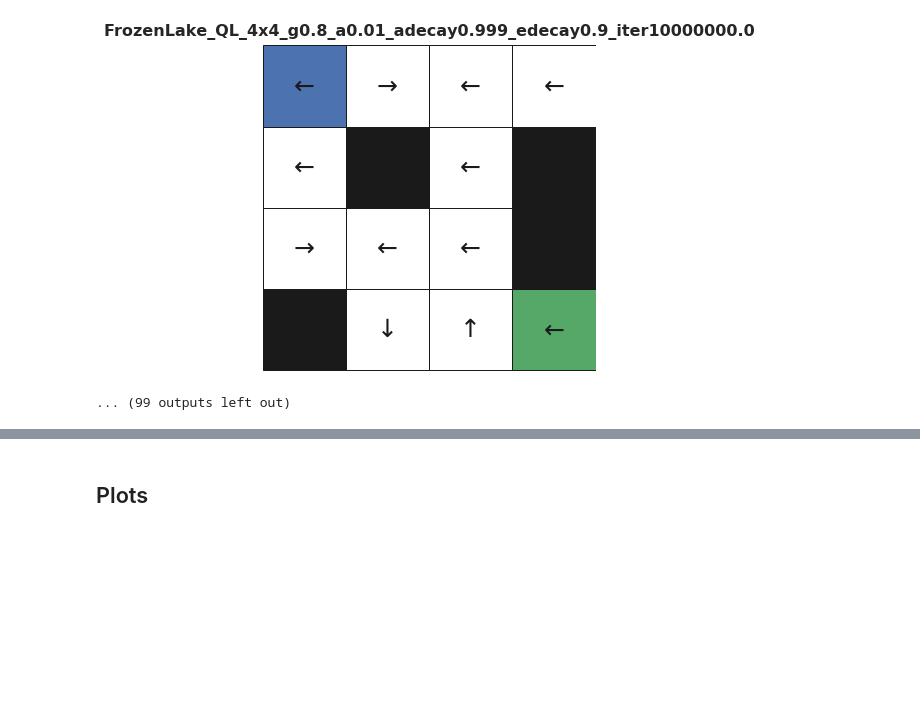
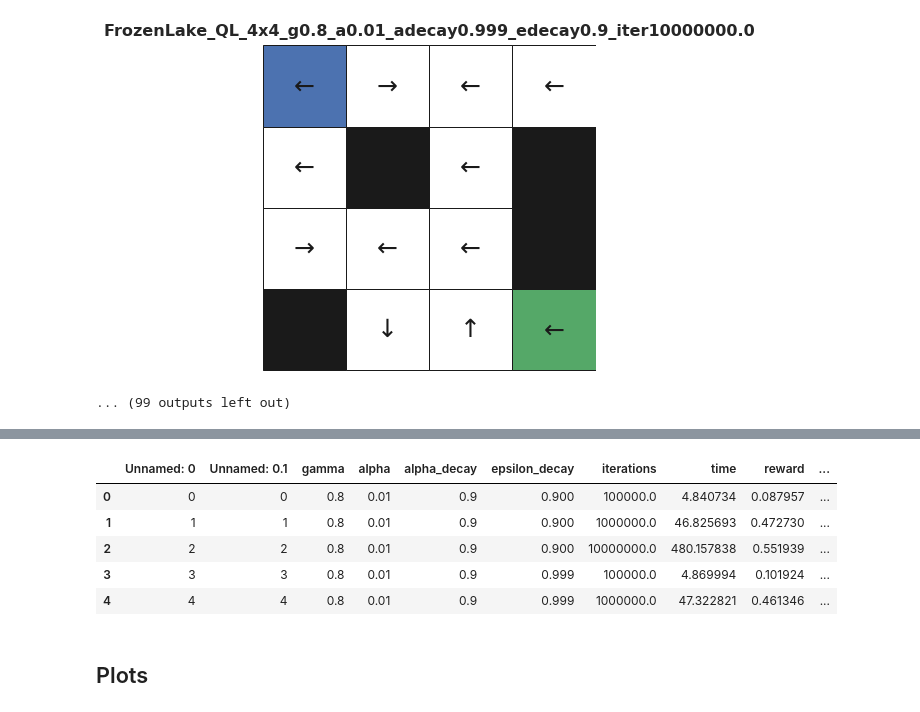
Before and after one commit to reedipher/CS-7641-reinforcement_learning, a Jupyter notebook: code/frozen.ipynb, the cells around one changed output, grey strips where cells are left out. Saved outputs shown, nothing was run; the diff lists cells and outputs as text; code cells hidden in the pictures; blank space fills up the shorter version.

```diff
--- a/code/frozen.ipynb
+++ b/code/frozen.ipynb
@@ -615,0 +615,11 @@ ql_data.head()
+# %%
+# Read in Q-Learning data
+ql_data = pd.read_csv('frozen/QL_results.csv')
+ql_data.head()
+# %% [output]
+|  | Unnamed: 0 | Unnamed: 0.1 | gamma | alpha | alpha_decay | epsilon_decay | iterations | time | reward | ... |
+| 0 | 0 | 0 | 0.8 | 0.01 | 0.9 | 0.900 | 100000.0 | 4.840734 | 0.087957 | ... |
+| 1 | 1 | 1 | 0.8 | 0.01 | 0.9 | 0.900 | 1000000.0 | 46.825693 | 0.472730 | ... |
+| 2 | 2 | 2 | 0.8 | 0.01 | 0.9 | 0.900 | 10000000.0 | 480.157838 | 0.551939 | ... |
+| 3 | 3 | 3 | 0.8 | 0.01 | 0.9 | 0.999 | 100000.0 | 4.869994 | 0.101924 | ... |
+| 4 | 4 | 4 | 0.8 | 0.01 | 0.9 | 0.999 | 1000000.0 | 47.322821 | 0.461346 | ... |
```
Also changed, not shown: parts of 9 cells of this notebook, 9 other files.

————

Task goal
Make an exact copy of the whole listing, but don't bring over any pictures.

Problem solution
Before and after one commit to reedipher/CS-7641-reinforcement_learning, a Jupyter notebook: code/frozen.ipynb, the cells around one changed output, grey strips where cells are left out. Saved outputs shown, nothing was run; the diff lists cells and outputs as text; code cells hidden in the pictures; blank space fills up the shorter version.

```diff
--- a/code/frozen.ipynb
+++ b/code/frozen.ipynb
@@ -615,0 +615,11 @@ ql_data.head()
+# %%
+# Read in Q-Learning data
+ql_data = pd.read_csv('frozen/QL_results.csv')
+ql_data.head()
+# %% [output]
+|  | Unnamed: 0 | Unnamed: 0.1 | gamma | alpha | alpha_decay | epsilon_decay | iterations | time | reward | ... |
+| 0 | 0 | 0 | 0.8 | 0.01 | 0.9 | 0.900 | 100000.0 | 4.840734 | 0.087957 | ... |
+| 1 | 1 | 1 | 0.8 | 0.01 | 0.9 | 0.900 | 1000000.0 | 46.825693 | 0.472730 | ... |
+| 2 | 2 | 2 | 0.8 | 0.01 | 0.9 | 0.900 | 10000000.0 | 480.157838 | 0.551939 | ... |
+| 3 | 3 | 3 | 0.8 | 0.01 | 0.9 | 0.999 | 100000.0 | 4.869994 | 0.101924 | ... |
+| 4 | 4 | 4 | 0.8 | 0.01 | 0.9 | 0.999 | 1000000.0 | 47.322821 | 0.461346 | ... |
```
Also changed, not shown: parts of 9 cells of this notebook, 9 other files.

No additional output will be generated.